These stale interactions and wasted enemies just serve to highlight the weak plotting. You could easily whittle down this 20-hour experience into 3 without missing any character growth. The battles you fight are already uninspired enough, but to have you fight the same replica three times in a row is laziness. The conclusion of Chapter 2 has you take on Toguro Replicas three times in a row with a cutscene between each showing one fading out of existence, and another coming up to take its place. Between the repetitive hero interactions and the overuse of generic, repeated battles, it’s clear that the campaign plans to waste as much time as possible.
An added insult to this is the long loading times. For each cutscene or battle, you enter you’ll be spending upwards of 40 seconds watching tooltips. While for many games this would be normal when the cutscenes are two lines of non-voiced dialogue you find yourself watching the game more than playing it.
Jump Force continues the trend of recent fighting games like Dragon Ball Xenoverse replacing a menu with a lobby system. At the Umbra Base, you’ll buy items and abilities, start missions, and fight other players locally and online. While the center of the hub gives you access to everything you’d need a lot of the Jump Force characters are hanging out in the team areas branching out. Each of these areas is themed after the big three; Naruto’s forest, Dragon Ball’s deserts, and a beautiful coast-line for One Piece. While you can have some fun here interacting with other players in the lobby the complete removal of menu navigation between these functions can get quite tedious.
While the story and even the lobby system are frustrating, to say the least, the focus of this game is its fighting. Key Missions progress the story. Free Missions present preset fights against themed teams. Extra Missions give you a chance to increase your fighter’s level caps. Each fight will reward you with experience, gold, and the chance to win items and abilities to rank up your characters. The more your character grows the more Free Missions you’ll gain access to. These themes can be as simple as fighting all characters from Naruto or can focus on characters that are all in training like Boruto, Deku, and Asta.
Going through the list of Free Missions, some of the character pairings are honestly quite impressive. It’s a simple formula of a battle for experience to get more battles for the experience. If you’re really into the game this might be able to hold your attention. For many others, this will get old fast.

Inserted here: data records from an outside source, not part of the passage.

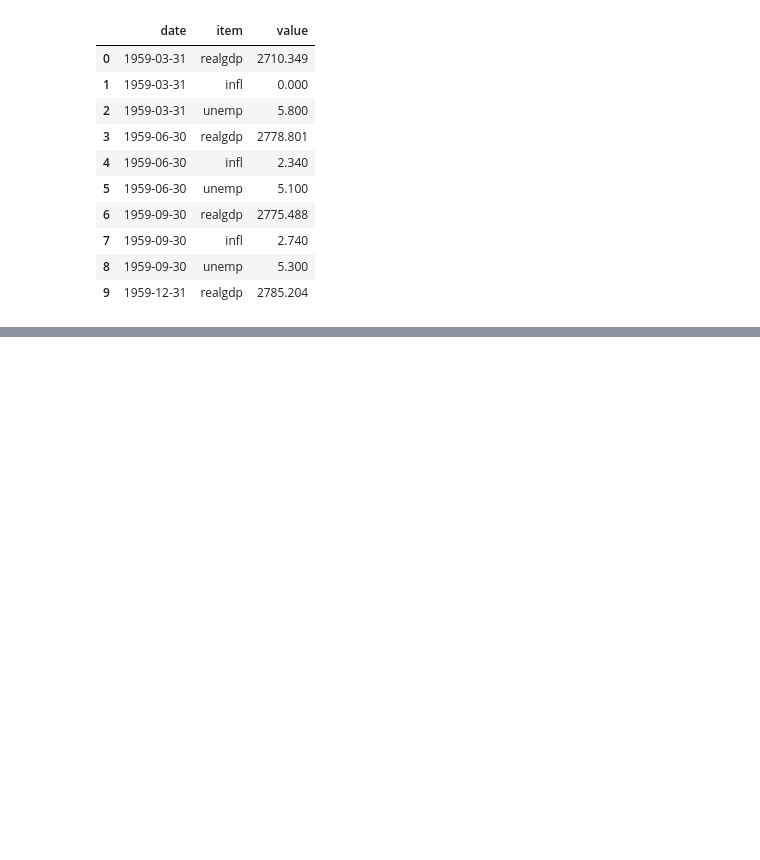
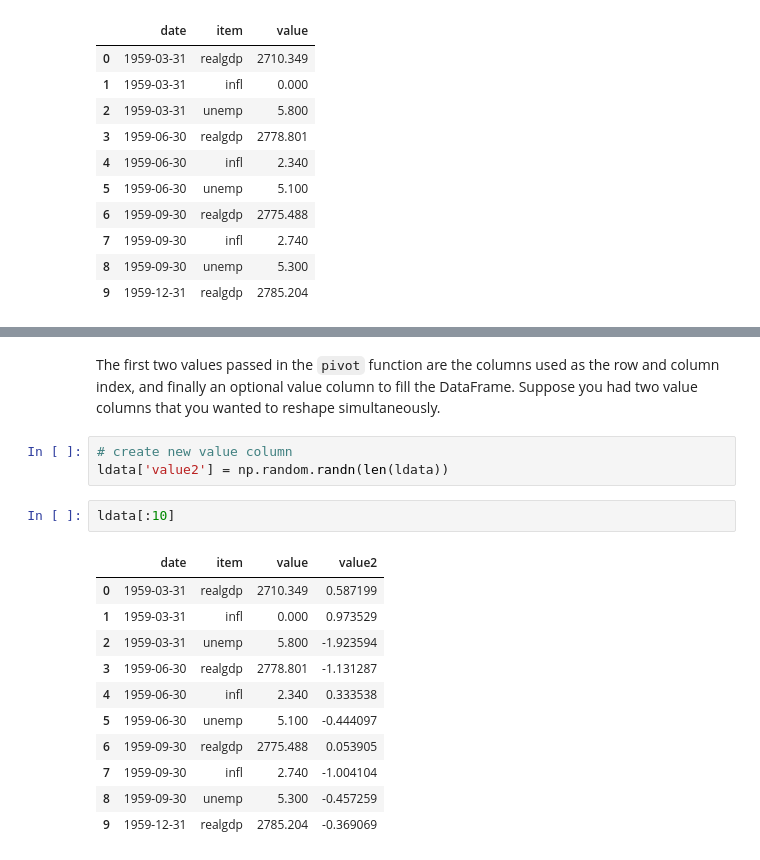
Before and after one commit to rerwin21/python_for_data_analysis, a Jupyter notebook: chap_7.ipynb, the cells around one changed output, grey strips where cells are left out. Drawn from its saved outputs; the diff is of its cells as text; blank space fills up the shorter version.

```diff
--- a/chap_7.ipynb
+++ b/chap_7.ipynb
@@ -1033,0 +1048,19 @@ ldata[:10]
+# %% [markdown]
+The first two values passed in the `pivot` function are the columns used as the row and column index, and finally an optional value column to fill the DataFrame. Suppose you had two value columns that you wanted to reshape simultaneously.
+# %%
+# create new value column
+ldata['value2'] = np.random.randn(len(ldata))
+# %%
+ldata[:10]
+# %% [output]
+|  | date | item | value | value2 |
+| 0 | 1959-03-31 | realgdp | 2710.349 | 0.587199 |
+| 1 | 1959-03-31 | infl | 0.000 | 0.973529 |
+| 2 | 1959-03-31 | unemp | 5.800 | -1.923594 |
+| 3 | 1959-06-30 | realgdp | 2778.801 | -1.131287 |
+| 4 | 1959-06-30 | infl | 2.340 | 0.333538 |
+| 5 | 1959-06-30 | unemp | 5.100 | -0.444097 |
+| 6 | 1959-09-30 | realgdp | 2775.488 | 0.053905 |
+| 7 | 1959-09-30 | infl | 2.740 | -1.004104 |
+| 8 | 1959-09-30 | unemp | 5.300 | -0.457259 |
+| 9 | 1959-12-31 | realgdp | 2785.204 | -0.369069 |
```
Also changed, not shown: parts of 33 cells of this notebook.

There’s a lot that could really go well for this game. Well-known characters with deep stories like Goku mix it up with newcomers and older characters alike but they just don’t do anything together. What could be an interesting plot if the use of the cast were better comes across as a chore to play. The biggest disappointment is that you can have a battle of Jotaro, Ichigo, Vegeta, Pegasus Seiya, Yusuke, and Hisoka and it’s clunky and boring. There’s a lot of lost potential with a game like Jump Force and with no interesting character aspects and combat in a fighting game that doesn’t feel good, this isn’t that game that many were looking forward to.
Jump Force on PlayStation 4 with a code provided by the developer. The game is also playable on Xbox One and PC via Steam.
Jump Force brings together some of Mangas biggest and best characters and instead of making you feel powerful leaves you fighting bad gameplay, an aggravating plot, and your own patience. Even big Shonen Jump fans may want to avoid this one...
- Large Cast of Characters
- Bad CPU AI
- No Effort Story
- Combat Isn't Fun
- Walking Around A Main Menu